| Brief |
For each line below that includes the string "credit", show the whole line.

___ Records provided ___

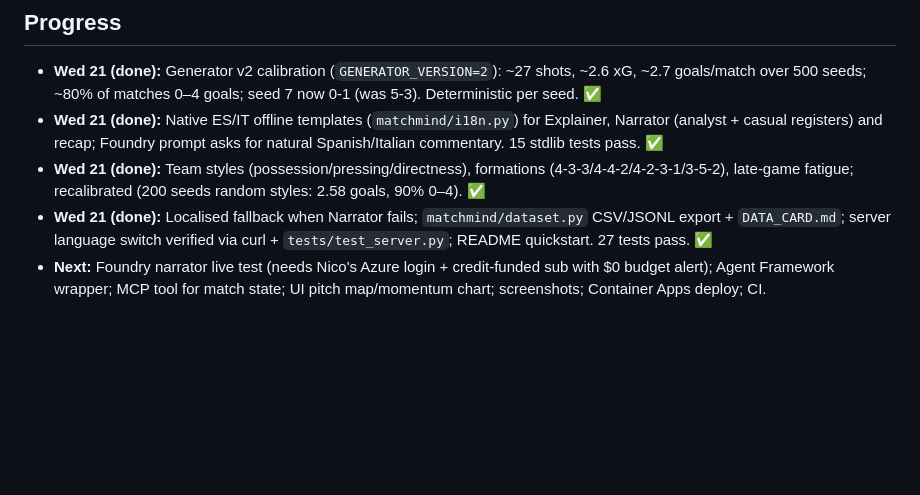
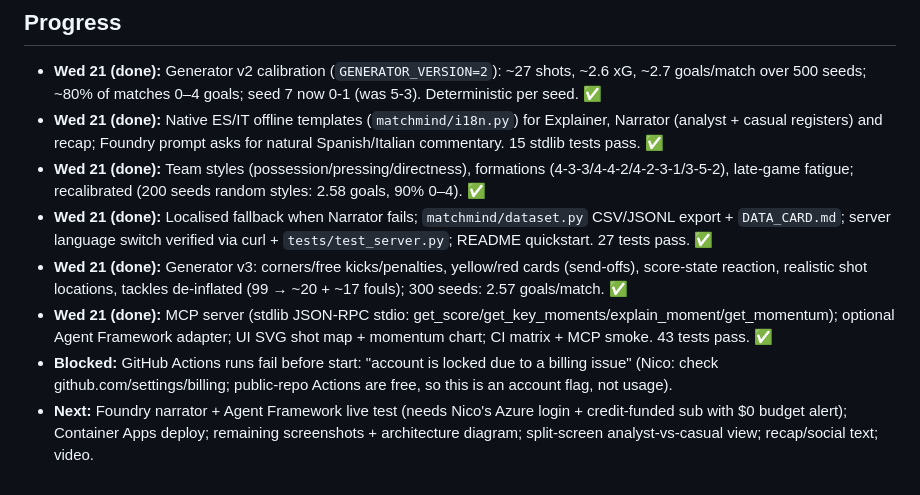
Before and after one commit to TheNeuralWars/matchmind, a Markdown page: PLAN.md, the part around the change. Drawn GitHub-style; blank space fills up the shorter version.

Commit message:
PLAN: progress update

```diff
--- a/PLAN.md
+++ b/PLAN.md
@@ -32,4 +32,7 @@ AI scout + match narrator. Five-stage pipeline the rules ask for, verbatim: Inge
 - **Wed 21 (done):** Native ES/IT offline templates (`matchmind/i18n.py`) for Explainer, Narrator (analyst + casual registers) and recap; Foundry prompt asks for natural Spanish/Italian commentary. 15 stdlib tests pass. ✅
 - **Wed 21 (done):** Team styles (possession/pressing/directness), formations (4-3-3/4-4-2/4-2-3-1/3-5-2), late-game fatigue; recalibrated (200 seeds random styles: 2.58 goals, 90% 0–4). ✅
 - **Wed 21 (done):** Localised fallback when Narrator fails; `matchmind/dataset.py` CSV/JSONL export + `DATA_CARD.md`; server language switch verified via curl + `tests/test_server.py`; README quickstart. 27 tests pass. ✅
-- **Next:** Foundry narrator live test (needs Nico's Azure login + credit-funded sub with $0 budget alert); Agent Framework wrapper; MCP tool for match state; UI pitch map/momentum chart; screenshots; Container Apps deploy; CI.
+- **Wed 21 (done):** Generator v3: corners/free kicks/penalties, yellow/red cards (send-offs), score-state reaction, realistic shot locations, tackles de-inflated (99 → ~20 + ~17 fouls); 300 seeds: 2.57 goals/match. ✅
+- **Wed 21 (done):** MCP server (stdlib JSON-RPC stdio: get_score/get_key_moments/explain_moment/get_momentum); optional Agent Framework adapter; UI SVG shot map + momentum chart; CI matrix + MCP smoke. 43 tests pass. ✅
+- **Blocked:** GitHub Actions runs fail before start: "account is locked due to a billing issue" (Nico: check github.com/settings/billing; public-repo Actions are free, so this is an account flag, not usage).
+- **Next:** Foundry narrator + Agent Framework live test (needs Nico's Azure login + credit-funded sub with $0 budget alert); Container Apps deploy; remaining screenshots + architecture diagram; split-screen analyst-vs-casual view; recap/social text; video.
```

___

| Response box |
-- **Next:** Foundry narrator live test (needs Nico's Azure login + credit-funded sub with $0 budget alert); Agent Framework wrapper; MCP tool for match state; UI pitch map/momentum chart; screenshots; Container Apps deploy; CI.
+- **Next:** Foundry narrator + Agent Framework live test (needs Nico's Azure login + credit-funded sub with $0 budget alert); Container Apps deploy; remaining screenshots + architecture diagram; split-screen analyst-vs-casual view; recap/social text; video.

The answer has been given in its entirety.